RECORDED INFORMATION Start Marker
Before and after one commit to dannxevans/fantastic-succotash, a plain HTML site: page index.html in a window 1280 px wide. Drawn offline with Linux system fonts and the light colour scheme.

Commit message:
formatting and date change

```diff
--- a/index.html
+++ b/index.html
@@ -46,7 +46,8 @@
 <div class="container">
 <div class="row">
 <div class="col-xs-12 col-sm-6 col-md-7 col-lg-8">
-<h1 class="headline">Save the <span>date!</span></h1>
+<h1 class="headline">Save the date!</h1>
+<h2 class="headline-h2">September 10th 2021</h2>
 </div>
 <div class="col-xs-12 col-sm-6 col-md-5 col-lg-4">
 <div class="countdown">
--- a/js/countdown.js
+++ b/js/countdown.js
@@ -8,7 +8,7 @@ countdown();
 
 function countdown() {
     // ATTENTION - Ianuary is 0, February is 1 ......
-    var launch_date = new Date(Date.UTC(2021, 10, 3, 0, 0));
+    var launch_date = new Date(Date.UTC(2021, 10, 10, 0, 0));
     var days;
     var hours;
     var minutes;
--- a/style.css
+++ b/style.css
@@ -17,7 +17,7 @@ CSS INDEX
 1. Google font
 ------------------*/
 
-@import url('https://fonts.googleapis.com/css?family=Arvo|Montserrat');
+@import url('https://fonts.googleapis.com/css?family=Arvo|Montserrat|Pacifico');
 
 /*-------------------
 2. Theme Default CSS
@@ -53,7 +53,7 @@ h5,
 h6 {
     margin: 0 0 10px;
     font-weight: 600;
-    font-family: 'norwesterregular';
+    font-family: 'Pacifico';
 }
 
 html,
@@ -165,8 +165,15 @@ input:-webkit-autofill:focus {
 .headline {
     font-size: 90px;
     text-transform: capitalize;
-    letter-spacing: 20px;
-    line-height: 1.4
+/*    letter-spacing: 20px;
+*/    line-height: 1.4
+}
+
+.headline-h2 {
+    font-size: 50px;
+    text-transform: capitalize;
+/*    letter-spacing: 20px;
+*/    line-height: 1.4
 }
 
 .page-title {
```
RECORDED INFORMATION End Marker
**PROBLEM**. Make an exact copy of the data above.

**TASK RESULT**.
Before and after one commit to dannxevans/fantastic-succotash, a plain HTML site: page index.html in a window 1280 px wide. Drawn offline with Linux system fonts and the light colour scheme.

Commit message:
formatting and date change

```diff
--- a/index.html
+++ b/index.html
@@ -46,7 +46,8 @@
 <div class="container">
 <div class="row">
 <div class="col-xs-12 col-sm-6 col-md-7 col-lg-8">
-<h1 class="headline">Save the <span>date!</span></h1>
+<h1 class="headline">Save the date!</h1>
+<h2 class="headline-h2">September 10th 2021</h2>
 </div>
 <div class="col-xs-12 col-sm-6 col-md-5 col-lg-4">
 <div class="countdown">
--- a/js/countdown.js
+++ b/js/countdown.js
@@ -8,7 +8,7 @@ countdown();
 
 function countdown() {
     // ATTENTION - Ianuary is 0, February is 1 ......
-    var launch_date = new Date(Date.UTC(2021, 10, 3, 0, 0));
+    var launch_date = new Date(Date.UTC(2021, 10, 10, 0, 0));
     var days;
     var hours;
     var minutes;
--- a/style.css
+++ b/style.css
@@ -17,7 +17,7 @@ CSS INDEX
 1. Google font
 ------------------*/
 
-@import url('https://fonts.googleapis.com/css?family=Arvo|Montserrat');
+@import url('https://fonts.googleapis.com/css?family=Arvo|Montserrat|Pacifico');
 
 /*-------------------
 2. Theme Default CSS
@@ -53,7 +53,7 @@ h5,
 h6 {
     margin: 0 0 10px;
     font-weight: 600;
-    font-family: 'norwesterregular';
+    font-family: 'Pacifico';
 }
 
 html,
@@ -165,8 +165,15 @@ input:-webkit-autofill:focus {
 .headline {
     font-size: 90px;
     text-transform: capitalize;
-    letter-spacing: 20px;
-    line-height: 1.4
+/*    letter-spacing: 20px;
+*/    line-height: 1.4
+}
+
+.headline-h2 {
+    font-size: 50px;
+    text-transform: capitalize;
+/*    letter-spacing: 20px;
+*/    line-height: 1.4
 }
 
 .page-title {
```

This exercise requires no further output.